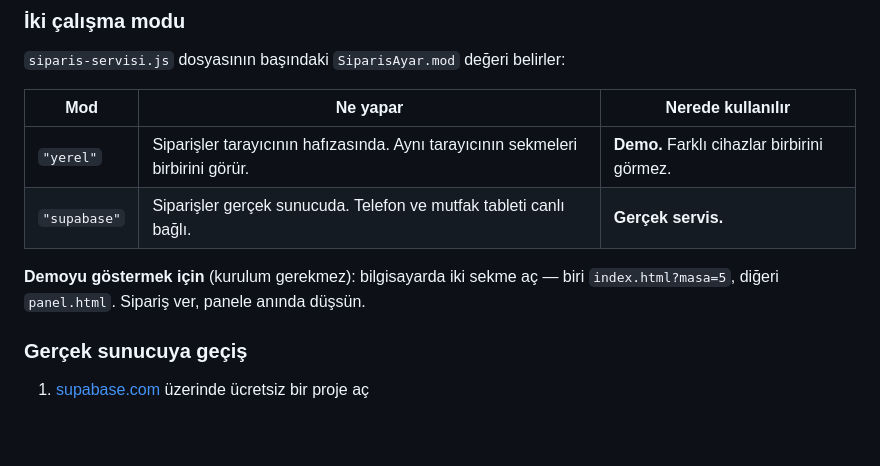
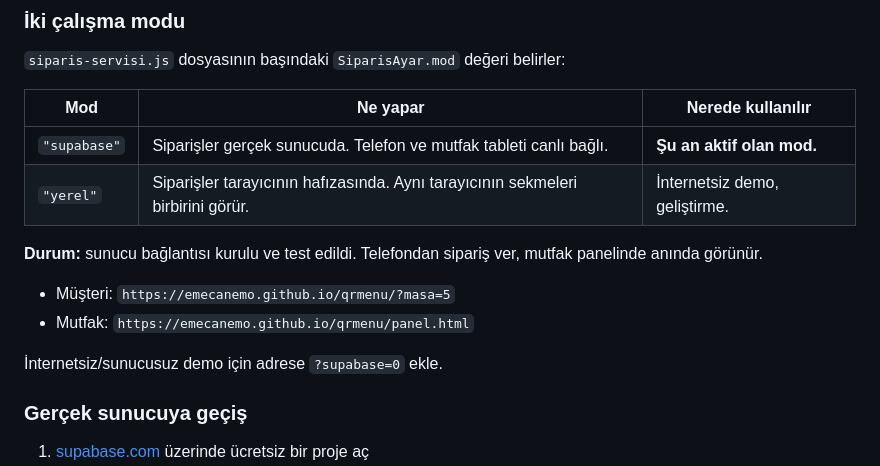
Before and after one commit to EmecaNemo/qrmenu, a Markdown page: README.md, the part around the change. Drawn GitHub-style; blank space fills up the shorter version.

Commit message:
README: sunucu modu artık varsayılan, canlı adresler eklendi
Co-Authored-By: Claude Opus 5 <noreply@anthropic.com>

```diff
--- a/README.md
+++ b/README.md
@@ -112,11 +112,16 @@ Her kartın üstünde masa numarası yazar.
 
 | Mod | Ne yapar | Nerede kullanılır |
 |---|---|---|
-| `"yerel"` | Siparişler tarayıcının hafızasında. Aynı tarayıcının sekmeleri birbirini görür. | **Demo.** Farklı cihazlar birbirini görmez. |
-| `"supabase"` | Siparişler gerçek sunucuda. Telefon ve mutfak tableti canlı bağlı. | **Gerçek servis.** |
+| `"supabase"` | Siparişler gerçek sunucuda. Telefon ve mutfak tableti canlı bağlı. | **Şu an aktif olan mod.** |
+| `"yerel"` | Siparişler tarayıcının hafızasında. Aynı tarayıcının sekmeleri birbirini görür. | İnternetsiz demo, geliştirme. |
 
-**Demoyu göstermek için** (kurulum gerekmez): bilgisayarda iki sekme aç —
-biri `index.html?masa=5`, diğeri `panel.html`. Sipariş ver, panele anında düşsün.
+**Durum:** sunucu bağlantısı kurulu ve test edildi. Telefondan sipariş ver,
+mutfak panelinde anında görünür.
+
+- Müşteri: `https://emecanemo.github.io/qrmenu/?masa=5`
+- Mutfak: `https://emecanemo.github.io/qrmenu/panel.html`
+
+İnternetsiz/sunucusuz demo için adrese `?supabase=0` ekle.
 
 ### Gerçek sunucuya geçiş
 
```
§ §
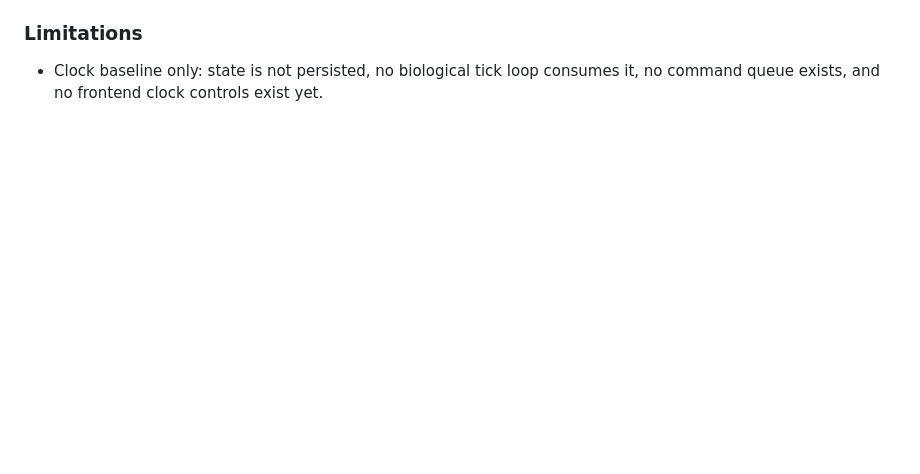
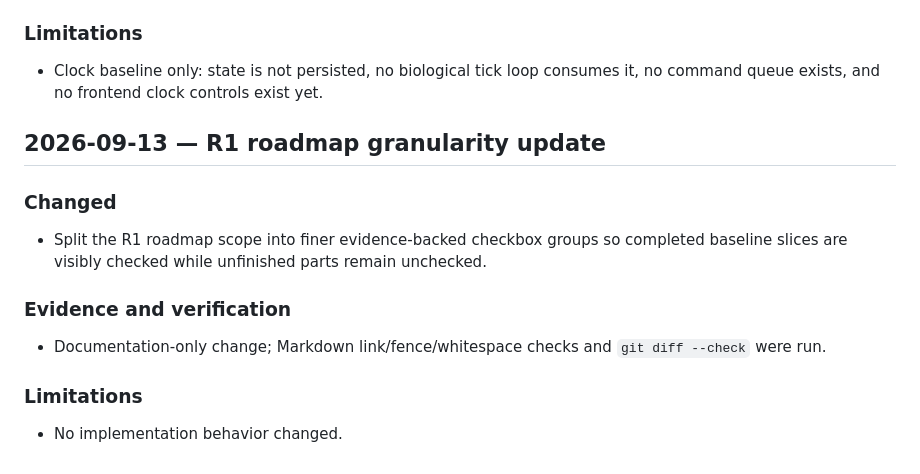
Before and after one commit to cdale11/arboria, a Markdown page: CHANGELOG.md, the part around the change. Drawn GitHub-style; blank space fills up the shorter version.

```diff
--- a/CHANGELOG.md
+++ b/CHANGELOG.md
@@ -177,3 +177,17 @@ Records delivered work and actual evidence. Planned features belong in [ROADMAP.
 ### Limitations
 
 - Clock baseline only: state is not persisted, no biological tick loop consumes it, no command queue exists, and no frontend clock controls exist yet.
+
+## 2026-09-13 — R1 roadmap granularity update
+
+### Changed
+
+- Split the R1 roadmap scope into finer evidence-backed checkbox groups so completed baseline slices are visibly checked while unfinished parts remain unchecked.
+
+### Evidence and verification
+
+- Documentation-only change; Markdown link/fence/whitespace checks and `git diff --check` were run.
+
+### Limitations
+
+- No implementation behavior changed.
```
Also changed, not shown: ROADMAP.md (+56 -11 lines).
§ §
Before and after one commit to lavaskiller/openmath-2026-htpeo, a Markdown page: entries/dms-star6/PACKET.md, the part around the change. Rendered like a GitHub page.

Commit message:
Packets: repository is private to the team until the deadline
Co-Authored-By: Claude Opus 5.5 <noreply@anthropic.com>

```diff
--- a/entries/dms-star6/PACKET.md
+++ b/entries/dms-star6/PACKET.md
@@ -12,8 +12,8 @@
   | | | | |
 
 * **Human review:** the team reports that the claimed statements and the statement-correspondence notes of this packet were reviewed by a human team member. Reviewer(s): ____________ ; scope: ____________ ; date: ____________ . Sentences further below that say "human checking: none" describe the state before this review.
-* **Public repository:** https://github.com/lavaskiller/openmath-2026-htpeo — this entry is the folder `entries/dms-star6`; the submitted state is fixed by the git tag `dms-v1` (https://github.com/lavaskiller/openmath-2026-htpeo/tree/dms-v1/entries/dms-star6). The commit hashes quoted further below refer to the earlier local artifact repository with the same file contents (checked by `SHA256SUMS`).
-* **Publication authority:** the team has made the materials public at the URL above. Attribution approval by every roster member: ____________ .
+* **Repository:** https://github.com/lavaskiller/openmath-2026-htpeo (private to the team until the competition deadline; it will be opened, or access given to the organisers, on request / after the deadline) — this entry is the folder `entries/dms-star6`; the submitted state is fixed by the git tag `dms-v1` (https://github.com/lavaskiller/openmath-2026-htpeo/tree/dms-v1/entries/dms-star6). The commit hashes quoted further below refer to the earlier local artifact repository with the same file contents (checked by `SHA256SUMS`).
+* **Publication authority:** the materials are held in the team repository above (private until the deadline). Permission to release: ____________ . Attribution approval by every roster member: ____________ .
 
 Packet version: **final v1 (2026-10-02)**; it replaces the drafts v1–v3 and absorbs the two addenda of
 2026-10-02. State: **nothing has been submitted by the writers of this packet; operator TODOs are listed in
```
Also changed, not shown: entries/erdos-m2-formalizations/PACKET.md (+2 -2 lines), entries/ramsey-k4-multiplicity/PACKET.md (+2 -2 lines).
§ §
Aim of the exercise = Please copy every line of the material that contains the word "supabase".

Finished task =
-| `"supabase"` | Siparişler gerçek sunucuda. Telefon ve mutfak tableti canlı bağlı. | **Gerçek servis.** |
+| `"supabase"` | Siparişler gerçek sunucuda. Telefon ve mutfak tableti canlı bağlı. | **Şu an aktif olan mod.** |
+İnternetsiz/sunucusuz demo için adrese `?supabase=0` ekle.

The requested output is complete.